Last week, Singapore’s Minister of Finance responded to a parliamentary question about a retail central bank digital currency (CBDC) and clarified that there’s “no pressing need for its issuance” in the near future.
Nonetheless, Minister Lawrence Wong, who is also the Deputy Chairman of the Monetary Authority of Singapore (MAS), stated the country wants to be ready to issue a digital Singapore dollar if the need arises. Hence the launch of Project Orchid – a partnership with the private sector focused on building the tech infrastructure and competencies to support the issuance of a digital Singapore dollar.
While MAS has been at the forefront of experiments with central bank digital currencies, the focus in the past has been more on wholesale rather than retail CBDCs. It published five sets of trials under Project Ubin. The minister stated that retail CBDCs were “not very relevant to MAS and Singapore at this juncture”. This decision is in line with several other central banks, such as the US Federal Reserve, Bank of Canada, and Reserve Bank of Australia.

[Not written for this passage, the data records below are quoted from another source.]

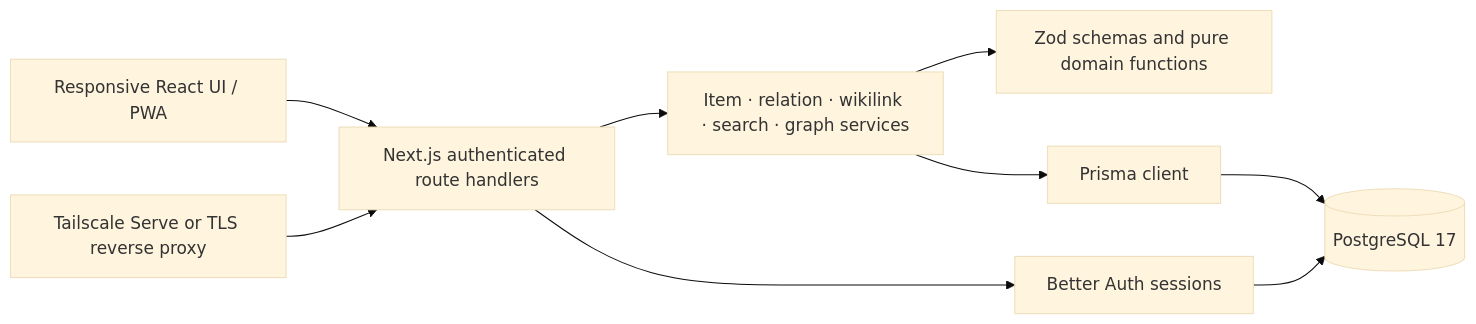
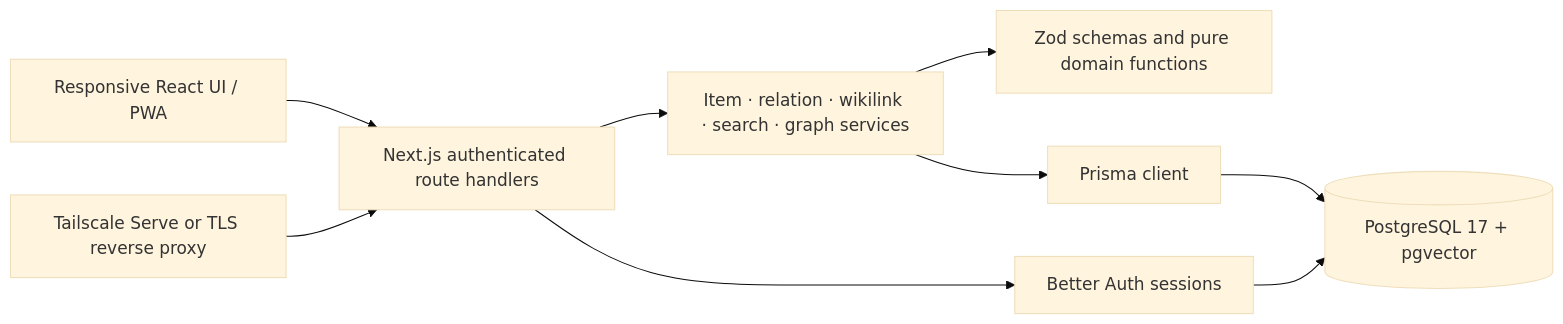
The first of 2 diagrams in ARCHITECTURE.md (elfo399/Synapse), drawn with Mermaid (base theme) before and after one commit. The commit also changed 27 other files, not shown here.

````diff
--- a/ARCHITECTURE.md
+++ b/ARCHITECTURE.md
@@ -5,11 +5,11 @@
 ```mermaid
 flowchart LR
     Browser[Responsive React UI / PWA] --> HTTP[Next.js authenticated route handlers]
     HTTP --> Services[Item · relation · wikilink · search · graph services]
     Services --> Domain[Zod schemas and pure domain functions]
     Services --> Prisma[Prisma client]
-    Prisma --> PG[(PostgreSQL 17)]
+    Prisma --> PG[(PostgreSQL 17 + pgvector)]
     HTTP --> Auth[Better Auth sessions]
     Auth --> PG
     TLS[Tailscale Serve or TLS reverse proxy] --> HTTP
 ```
````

Common reasons for the issuance of retail CBDCs include financial inclusion or to enable cheaper and faster payments. However, in Singapore’s context, financial inclusion is not a significant problem. Furthermore, the island nation has effectively rolled out systems such as FAST, PayNow and SGQR to create an efficient and pervasive electronic payments system. The wide availability of fast and accessible domestic payments through bank-based payment systems diminishes the need for a retail CBDC at this point.

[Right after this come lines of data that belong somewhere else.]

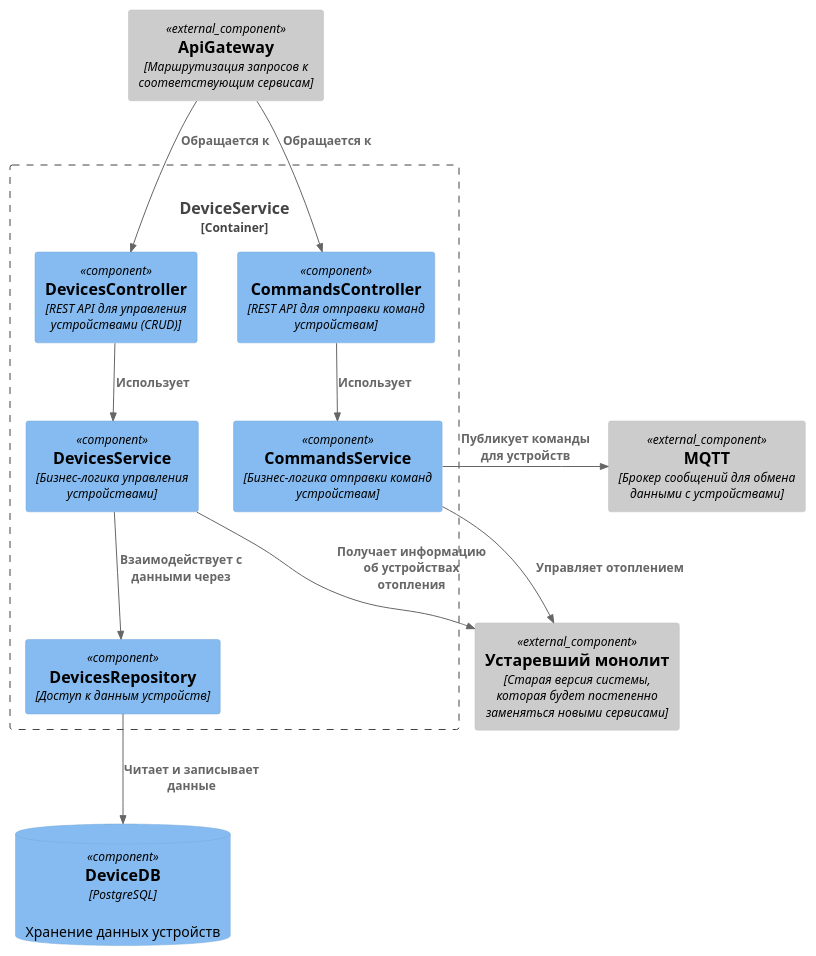
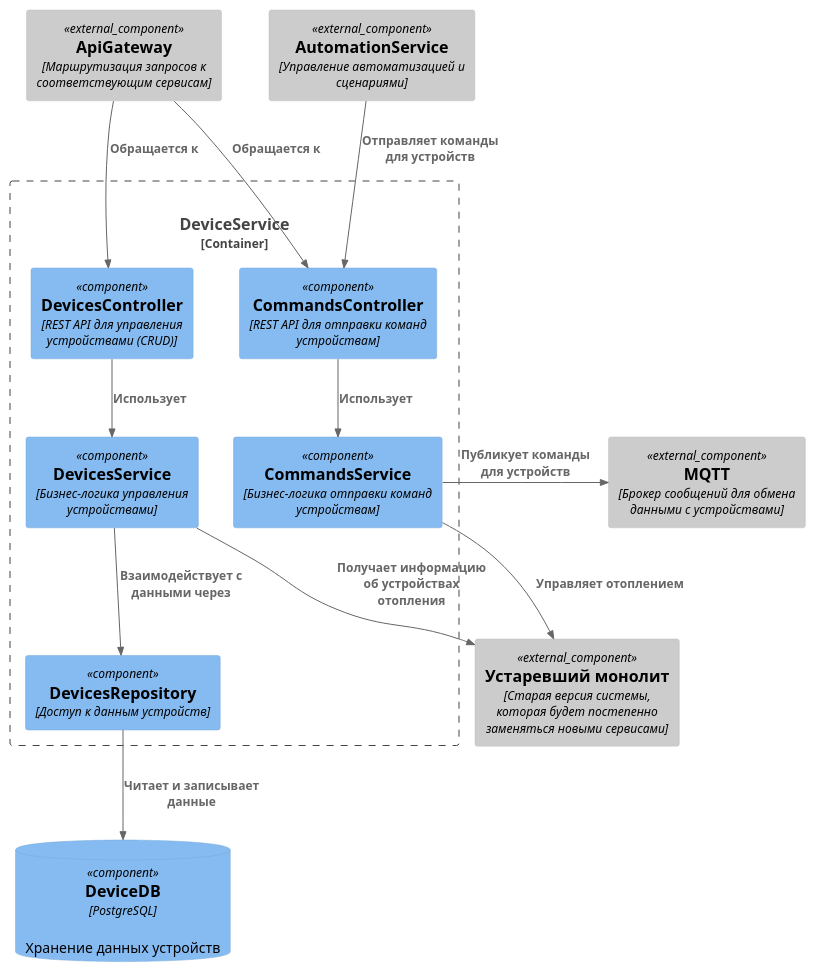
Before and after one commit to vsevolod-nikitin/yandex-practicum-architecture-pro-warmhouse: the diagram in schemas/to-be/DeviceService.puml, drawn with PlantUML. The commit also changed 4 other files, not shown here.

Commit message:
Диаграмма AutomationService

```diff
--- a/schemas/to-be/DeviceService.puml
+++ b/schemas/to-be/DeviceService.puml
@@ -1,32 +1,34 @@
 @startuml DeviceService
 !include https://raw.githubusercontent.com/plantuml-stdlib/C4-PlantUML/master/C4_Component.puml
 
 Component_Ext(gateway, "ApiGateway", "Маршрутизация запросов к соответствующим сервисам")
 Component_Ext(deprecatedMonolith, "Устаревший монолит", "Старая версия системы, которая будет постепенно заменяться новыми сервисами")
 Component_Ext(containerQueue, "MQTT", "Брокер сообщений для обмена данными с устройствами")
+Component_Ext(automationService, "AutomationService", "Управление автоматизацией и сценариями")
 ComponentDb(deviceDb, "DeviceDB", "PostgreSQL", "Хранение данных устройств")
 
 Container_Boundary(deviceService, "DeviceService", "Управление устройствами") {
     Component(devicesController, "DevicesController", "REST API для управления устройствами (CRUD)")
     Component(commandsController, "CommandsController", "REST API для отправки команд устройствам")
 
     Component(devicesService, "DevicesService", "Бизнес-логика управления устройствами")
     Component(commandsService, "CommandsService", "Бизнес-логика отправки команд устройствам")
 
     Component(devicesRepository, "DevicesRepository", "Доступ к данным устройств")
 
     Rel(devicesController, devicesService, "Использует")
     Rel(commandsController, commandsService, "Использует")
 
     Rel(devicesService, devicesRepository, "Взаимодействует с данными через")
     Rel(devicesRepository, deviceDb, "Читает и записывает данные")
 }
 
 Rel(gateway, devicesController, "Обращается к")
 Rel(gateway, commandsController, "Обращается к")
+Rel(automationService, commandsController, "Отправляет команды для устройств")
 
 Rel(devicesService, deprecatedMonolith, "Получает информацию об устройствах отопления")
 Rel(commandsService, deprecatedMonolith, "Управляет отоплением")
 Rel_Right(commandsService, containerQueue, "Публикует команды для устройств")
 
 @enduml
```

However, Minister Wong emphasized that this did not mean that the MAS has ruled out the introduction of a retail CBDC in the future. For example, if foreign digital currencies become more widely used locally, the case for a CBDC would strengthen. Innovative CBDC applications could possibly also make them more attractive.
The MAS believes that issuing a retail CBDC will “not be a minor decision” as with creating any new form of money there are risks and uncertainties present as highlighted when it announced its Project Orchid for retail CBDC. Ultimately, the MAS will continue to prepare for the possibility of a retail CBDC, focusing on security and robustness, ensuring that the current banking system can adapt to its introduction and that “monetary and financial stability cannot be compromised”.
Meanwhile, outside of Project Orchid, MAS is involved in other CBDC projects. For example, it recently ran the Global CBDC Challenge and launched Project Dunbar, a joint initiative with the BIS and the central banks of Australia, Malaysia and South Africa. Dunbar focuses on cross border payments on a multi-CBDC (M-CBDC) platform. Last year it also ran a cross border payments trial with the Banque de France.